Euclidean Spaces have a very nice property. In $$\mathbb{R}^n$$ (equipped with standard Euclidean metric), every closed and bounded set is a compact set. The converse is also true. Every compact set is closed and bounded). This property is known as Heine Borel Theorem.

Recall that: A set V in a topological space X is compact iff every open cover of V has a finite subcover.

Sometimes, we want other spaces to have this property. Consider any metric space (X, d) with the property: every closed ball is compact. This type of space is known as proper metric space.

We will prove a simple theorem related to proper spaces to illustrate their properties.

Theorem: Closed and Bounded Annulus in Proper Metric Spaces is Compact

Proof: Fix a point $$x_0 \in X$$. Suppose $$B [ x_0 , r] = \{ x \in X | d(x_0, x) \leq r \}$$. In simpler terms, $$B[x_0, r]$$ is a closed ball.

Let int (A) denote the interior points of the set A. (Recall that a point $$a\in A$$ is called an interior point if we can find a neighborhood of a that is contained in A).

If a < b then $$A = B[x_0, b] – int (B[x_0, a] )$$ is a honest-to-goodness closed and bounded annulus. We will show that A is compact.

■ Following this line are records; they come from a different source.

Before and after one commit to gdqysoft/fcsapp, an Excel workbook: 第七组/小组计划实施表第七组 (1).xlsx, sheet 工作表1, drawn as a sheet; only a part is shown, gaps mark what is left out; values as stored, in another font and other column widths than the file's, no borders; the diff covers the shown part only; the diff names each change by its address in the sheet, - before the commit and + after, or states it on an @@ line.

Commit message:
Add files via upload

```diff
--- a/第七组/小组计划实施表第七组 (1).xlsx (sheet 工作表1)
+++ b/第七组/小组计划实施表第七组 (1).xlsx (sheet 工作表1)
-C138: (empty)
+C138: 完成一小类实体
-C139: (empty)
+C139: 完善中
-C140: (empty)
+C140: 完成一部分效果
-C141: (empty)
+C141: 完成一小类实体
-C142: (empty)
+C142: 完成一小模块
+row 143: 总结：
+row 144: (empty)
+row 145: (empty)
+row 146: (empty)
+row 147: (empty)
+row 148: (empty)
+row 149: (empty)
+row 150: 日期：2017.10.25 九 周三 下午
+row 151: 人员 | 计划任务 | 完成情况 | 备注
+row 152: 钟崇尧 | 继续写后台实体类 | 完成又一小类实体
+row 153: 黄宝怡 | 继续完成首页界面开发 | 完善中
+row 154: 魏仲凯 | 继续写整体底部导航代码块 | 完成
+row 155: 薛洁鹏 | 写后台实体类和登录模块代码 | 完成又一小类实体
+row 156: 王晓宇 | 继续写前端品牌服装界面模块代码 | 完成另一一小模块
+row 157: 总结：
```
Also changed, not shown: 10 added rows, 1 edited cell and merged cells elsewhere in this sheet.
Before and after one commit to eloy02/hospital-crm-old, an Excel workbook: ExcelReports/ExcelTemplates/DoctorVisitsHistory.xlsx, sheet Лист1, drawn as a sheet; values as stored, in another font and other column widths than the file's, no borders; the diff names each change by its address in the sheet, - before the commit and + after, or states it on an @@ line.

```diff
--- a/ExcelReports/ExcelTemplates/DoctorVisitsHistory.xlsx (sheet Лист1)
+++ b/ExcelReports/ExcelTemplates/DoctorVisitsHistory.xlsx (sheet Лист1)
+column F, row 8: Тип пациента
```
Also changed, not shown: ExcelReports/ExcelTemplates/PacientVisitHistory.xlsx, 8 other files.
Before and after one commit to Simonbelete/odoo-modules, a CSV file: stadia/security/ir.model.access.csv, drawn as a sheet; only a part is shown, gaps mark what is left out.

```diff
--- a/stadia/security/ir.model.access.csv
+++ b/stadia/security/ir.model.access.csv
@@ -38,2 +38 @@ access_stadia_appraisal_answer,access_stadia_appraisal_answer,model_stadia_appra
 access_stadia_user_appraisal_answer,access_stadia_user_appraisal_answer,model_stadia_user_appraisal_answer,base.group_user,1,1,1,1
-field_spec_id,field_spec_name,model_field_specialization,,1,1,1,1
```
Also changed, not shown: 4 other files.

Suppose $$\{U_{\alpha} \}_{\alpha \in \Lambda}$$ is an arbitrary open cover of A. Then $$\{ \{U_{\alpha} \}_{\alpha \in \Lambda} ,int (B[x_0, a] ) \}$$ is an open cover for $$B[x_0, b]$$.

Since (X, d) is proper, by definition, $$B[x_0, b]$$ is compact.

Hence a finite subclass of $$\{ \{U_{\alpha} \}_{\alpha \in \Lambda} ,int (B[x_0, a] ) \}$$ covers $$B[x_0, b]$$. Since A is a subset of $$B[x_0, b]$$, hence this finite subclass also covers A. Therefore we have found a finite subcover of A (for an arbitrary open cover of it).

This implies A is compact.

Also see:

Cheenta College Mathematics Program

## Moral

This is a standard strategy. To show some set is compact, start with an arbitrary open cover of that set and find a finite subcover of it.